- WHAT IS REQUIRED -
Go through the entries below and copy each line that holds the word "after".

START ENTRIES SHOWN

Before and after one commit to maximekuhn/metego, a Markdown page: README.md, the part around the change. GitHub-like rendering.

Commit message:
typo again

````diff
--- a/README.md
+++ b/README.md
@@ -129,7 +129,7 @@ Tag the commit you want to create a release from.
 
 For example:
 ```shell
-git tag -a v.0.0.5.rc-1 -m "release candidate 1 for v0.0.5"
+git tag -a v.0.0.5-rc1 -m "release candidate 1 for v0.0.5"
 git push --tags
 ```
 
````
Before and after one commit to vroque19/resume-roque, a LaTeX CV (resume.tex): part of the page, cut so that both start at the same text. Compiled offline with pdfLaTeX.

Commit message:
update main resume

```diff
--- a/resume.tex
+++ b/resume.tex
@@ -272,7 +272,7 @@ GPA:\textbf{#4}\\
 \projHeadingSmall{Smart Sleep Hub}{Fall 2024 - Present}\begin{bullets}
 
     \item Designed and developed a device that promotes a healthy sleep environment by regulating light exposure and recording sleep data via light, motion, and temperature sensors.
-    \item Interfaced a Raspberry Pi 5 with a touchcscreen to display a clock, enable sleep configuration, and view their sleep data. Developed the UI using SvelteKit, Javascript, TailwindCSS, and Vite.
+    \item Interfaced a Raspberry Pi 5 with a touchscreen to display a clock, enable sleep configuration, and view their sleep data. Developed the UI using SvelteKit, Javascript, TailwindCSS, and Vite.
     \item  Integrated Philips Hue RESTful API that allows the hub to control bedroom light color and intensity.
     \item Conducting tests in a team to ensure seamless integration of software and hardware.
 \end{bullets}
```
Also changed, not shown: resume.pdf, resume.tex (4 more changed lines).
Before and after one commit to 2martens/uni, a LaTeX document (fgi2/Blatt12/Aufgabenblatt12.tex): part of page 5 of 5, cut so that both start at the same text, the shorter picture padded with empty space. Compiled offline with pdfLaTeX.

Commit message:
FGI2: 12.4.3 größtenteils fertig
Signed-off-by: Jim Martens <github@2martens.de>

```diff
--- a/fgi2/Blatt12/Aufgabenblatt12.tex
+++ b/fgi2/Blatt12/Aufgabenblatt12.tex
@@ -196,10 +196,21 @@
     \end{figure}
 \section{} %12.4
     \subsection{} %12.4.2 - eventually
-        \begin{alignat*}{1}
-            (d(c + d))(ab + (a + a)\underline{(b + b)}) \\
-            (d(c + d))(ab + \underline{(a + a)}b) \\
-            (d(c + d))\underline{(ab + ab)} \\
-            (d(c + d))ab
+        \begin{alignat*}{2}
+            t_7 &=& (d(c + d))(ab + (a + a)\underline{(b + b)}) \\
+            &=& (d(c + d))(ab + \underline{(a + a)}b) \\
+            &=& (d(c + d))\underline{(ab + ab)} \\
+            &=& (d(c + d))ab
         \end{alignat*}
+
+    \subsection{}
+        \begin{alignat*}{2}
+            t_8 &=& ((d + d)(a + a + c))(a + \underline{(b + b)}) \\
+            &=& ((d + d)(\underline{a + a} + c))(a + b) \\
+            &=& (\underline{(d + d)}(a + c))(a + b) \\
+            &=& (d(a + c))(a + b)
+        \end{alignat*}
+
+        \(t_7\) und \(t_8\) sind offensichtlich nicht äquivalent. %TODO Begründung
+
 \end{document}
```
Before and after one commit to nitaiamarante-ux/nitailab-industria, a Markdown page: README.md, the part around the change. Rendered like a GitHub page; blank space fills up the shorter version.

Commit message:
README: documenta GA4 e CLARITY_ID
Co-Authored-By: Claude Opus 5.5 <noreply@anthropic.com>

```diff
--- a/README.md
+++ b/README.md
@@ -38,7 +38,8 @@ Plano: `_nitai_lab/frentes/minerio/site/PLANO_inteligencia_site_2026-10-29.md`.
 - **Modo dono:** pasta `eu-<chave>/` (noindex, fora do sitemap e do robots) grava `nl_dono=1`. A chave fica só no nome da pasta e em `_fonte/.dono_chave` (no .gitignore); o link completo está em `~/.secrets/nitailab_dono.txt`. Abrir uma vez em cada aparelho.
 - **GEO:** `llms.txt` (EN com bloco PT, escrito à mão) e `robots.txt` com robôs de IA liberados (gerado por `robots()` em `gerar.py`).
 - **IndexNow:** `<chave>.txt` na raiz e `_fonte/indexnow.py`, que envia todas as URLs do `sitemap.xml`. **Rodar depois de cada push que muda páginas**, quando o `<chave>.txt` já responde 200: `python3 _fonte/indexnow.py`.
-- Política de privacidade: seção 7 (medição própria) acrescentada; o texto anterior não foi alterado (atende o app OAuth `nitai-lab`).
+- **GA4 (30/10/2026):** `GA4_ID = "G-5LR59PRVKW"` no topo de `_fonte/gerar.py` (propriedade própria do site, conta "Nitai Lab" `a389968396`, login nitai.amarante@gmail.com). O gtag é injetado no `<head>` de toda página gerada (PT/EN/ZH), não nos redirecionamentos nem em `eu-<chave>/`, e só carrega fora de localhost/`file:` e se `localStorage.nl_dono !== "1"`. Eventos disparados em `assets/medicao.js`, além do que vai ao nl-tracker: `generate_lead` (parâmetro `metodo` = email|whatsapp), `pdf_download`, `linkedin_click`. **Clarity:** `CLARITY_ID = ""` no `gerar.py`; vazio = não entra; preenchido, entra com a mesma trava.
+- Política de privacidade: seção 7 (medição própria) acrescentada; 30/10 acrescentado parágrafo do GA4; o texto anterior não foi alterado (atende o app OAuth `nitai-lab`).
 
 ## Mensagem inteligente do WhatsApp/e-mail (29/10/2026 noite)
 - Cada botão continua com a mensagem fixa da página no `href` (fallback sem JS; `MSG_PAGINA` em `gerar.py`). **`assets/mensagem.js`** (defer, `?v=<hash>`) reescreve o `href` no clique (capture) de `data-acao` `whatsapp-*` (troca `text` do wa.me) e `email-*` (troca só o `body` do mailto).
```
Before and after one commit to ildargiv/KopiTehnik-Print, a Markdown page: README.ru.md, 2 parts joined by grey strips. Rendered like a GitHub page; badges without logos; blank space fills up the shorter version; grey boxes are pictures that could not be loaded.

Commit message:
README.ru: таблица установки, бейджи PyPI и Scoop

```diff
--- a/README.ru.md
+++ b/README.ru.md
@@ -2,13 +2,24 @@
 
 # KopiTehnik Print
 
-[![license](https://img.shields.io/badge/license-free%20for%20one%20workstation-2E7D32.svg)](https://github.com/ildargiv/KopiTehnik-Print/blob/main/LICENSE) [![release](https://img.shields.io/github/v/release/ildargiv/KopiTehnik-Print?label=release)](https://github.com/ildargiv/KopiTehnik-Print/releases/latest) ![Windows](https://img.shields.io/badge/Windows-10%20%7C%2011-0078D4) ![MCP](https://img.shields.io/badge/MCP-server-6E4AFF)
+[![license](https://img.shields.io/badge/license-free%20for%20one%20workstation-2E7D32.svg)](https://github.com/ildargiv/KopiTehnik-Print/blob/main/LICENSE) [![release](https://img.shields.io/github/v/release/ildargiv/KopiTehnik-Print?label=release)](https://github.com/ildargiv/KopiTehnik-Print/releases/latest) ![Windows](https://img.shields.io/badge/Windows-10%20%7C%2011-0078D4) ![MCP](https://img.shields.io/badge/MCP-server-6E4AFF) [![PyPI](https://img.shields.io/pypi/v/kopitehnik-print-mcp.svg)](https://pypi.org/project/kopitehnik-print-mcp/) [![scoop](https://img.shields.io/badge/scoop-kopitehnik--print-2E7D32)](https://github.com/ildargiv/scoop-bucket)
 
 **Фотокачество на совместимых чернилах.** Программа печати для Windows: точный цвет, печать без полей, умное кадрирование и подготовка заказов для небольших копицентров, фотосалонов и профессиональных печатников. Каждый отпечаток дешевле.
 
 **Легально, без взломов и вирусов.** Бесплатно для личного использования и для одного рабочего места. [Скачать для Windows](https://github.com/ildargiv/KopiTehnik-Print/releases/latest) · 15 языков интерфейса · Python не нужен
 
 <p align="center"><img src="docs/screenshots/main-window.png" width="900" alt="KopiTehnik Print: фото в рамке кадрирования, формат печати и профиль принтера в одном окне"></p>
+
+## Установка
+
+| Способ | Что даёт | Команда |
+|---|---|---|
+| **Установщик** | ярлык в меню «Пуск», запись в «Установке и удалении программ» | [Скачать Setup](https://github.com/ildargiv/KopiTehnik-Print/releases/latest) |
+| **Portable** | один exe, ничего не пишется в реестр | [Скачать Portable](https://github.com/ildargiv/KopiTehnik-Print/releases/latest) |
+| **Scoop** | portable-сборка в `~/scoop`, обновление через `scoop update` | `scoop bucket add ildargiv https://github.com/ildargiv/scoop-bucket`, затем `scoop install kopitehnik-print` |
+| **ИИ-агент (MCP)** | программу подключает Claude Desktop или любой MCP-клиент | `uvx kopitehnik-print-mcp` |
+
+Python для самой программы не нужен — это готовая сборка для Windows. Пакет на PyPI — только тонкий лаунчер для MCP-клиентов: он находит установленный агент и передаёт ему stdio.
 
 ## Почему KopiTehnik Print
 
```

END ENTRIES SHOWN

- ANSWER TO THE PROBLEM -
Before and after one commit to maximekuhn/metego, a Markdown page: README.md, the part around the change. GitHub-like rendering.
Before and after one commit to vroque19/resume-roque, a LaTeX CV (resume.tex): part of the page, cut so that both start at the same text. Compiled offline with pdfLaTeX.
Before and after one commit to 2martens/uni, a LaTeX document (fgi2/Blatt12/Aufgabenblatt12.tex): part of page 5 of 5, cut so that both start at the same text, the shorter picture padded with empty space. Compiled offline with pdfLaTeX.
Before and after one commit to nitaiamarante-ux/nitailab-industria, a Markdown page: README.md, the part around the change. Rendered like a GitHub page; blank space fills up the shorter version.
Before and after one commit to ildargiv/KopiTehnik-Print, a Markdown page: README.ru.md, 2 parts joined by grey strips. Rendered like a GitHub page; badges without logos; blank space fills up the shorter version; grey boxes are pictures that could not be loaded.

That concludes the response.